> _Your objective_:
Search the data for the word "rather" and copy each line that has it.

(Revision tracking records)
_ _ _

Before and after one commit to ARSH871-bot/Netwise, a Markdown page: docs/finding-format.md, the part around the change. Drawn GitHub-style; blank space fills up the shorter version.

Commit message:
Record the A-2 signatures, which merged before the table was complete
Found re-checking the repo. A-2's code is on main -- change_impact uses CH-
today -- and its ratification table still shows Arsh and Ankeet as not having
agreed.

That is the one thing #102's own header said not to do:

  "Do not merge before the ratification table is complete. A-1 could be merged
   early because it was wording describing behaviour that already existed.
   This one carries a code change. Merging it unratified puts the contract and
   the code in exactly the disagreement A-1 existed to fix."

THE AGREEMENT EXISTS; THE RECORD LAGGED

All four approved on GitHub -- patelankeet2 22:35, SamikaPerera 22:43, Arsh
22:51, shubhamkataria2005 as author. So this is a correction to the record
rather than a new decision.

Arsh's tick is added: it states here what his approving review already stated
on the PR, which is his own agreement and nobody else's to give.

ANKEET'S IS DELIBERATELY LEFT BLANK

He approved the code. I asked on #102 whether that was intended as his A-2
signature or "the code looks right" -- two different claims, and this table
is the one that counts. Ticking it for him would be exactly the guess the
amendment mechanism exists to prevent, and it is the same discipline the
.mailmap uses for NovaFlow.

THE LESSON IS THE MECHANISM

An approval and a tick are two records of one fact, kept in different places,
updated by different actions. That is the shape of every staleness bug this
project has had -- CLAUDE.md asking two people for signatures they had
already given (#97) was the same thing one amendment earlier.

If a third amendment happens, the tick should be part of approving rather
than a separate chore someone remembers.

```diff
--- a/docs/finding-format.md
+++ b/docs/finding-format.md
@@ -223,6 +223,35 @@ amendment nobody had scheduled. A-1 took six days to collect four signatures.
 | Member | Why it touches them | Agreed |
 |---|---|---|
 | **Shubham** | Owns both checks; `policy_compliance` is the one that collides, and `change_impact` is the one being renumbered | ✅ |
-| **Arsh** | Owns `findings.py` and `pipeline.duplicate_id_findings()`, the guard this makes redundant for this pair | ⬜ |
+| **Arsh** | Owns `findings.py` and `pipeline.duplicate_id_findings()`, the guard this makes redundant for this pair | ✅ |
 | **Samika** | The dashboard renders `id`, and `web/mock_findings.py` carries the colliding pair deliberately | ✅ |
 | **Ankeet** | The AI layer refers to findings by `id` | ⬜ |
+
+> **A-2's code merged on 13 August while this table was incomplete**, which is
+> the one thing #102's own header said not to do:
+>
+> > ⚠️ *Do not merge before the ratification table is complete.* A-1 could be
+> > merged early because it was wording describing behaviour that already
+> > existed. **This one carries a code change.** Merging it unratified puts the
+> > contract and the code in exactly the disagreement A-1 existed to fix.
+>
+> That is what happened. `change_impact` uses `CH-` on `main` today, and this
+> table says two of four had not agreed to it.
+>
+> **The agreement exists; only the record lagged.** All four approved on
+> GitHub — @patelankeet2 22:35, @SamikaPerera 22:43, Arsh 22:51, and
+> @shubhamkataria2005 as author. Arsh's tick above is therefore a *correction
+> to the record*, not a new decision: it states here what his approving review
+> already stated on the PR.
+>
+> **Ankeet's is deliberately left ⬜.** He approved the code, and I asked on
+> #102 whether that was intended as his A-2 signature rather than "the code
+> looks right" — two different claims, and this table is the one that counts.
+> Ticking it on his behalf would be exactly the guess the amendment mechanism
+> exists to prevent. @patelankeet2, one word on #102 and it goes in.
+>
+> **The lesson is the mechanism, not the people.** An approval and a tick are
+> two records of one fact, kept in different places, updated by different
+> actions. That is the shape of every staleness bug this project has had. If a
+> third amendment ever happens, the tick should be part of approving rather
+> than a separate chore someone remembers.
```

_ _ _

> _Output of the task_:
rather than a new decision.
If a third amendment happens, the tick should be part of approving rather
+> #102 whether that was intended as his A-2 signature rather than "the code
+> third amendment ever happens, the tick should be part of approving rather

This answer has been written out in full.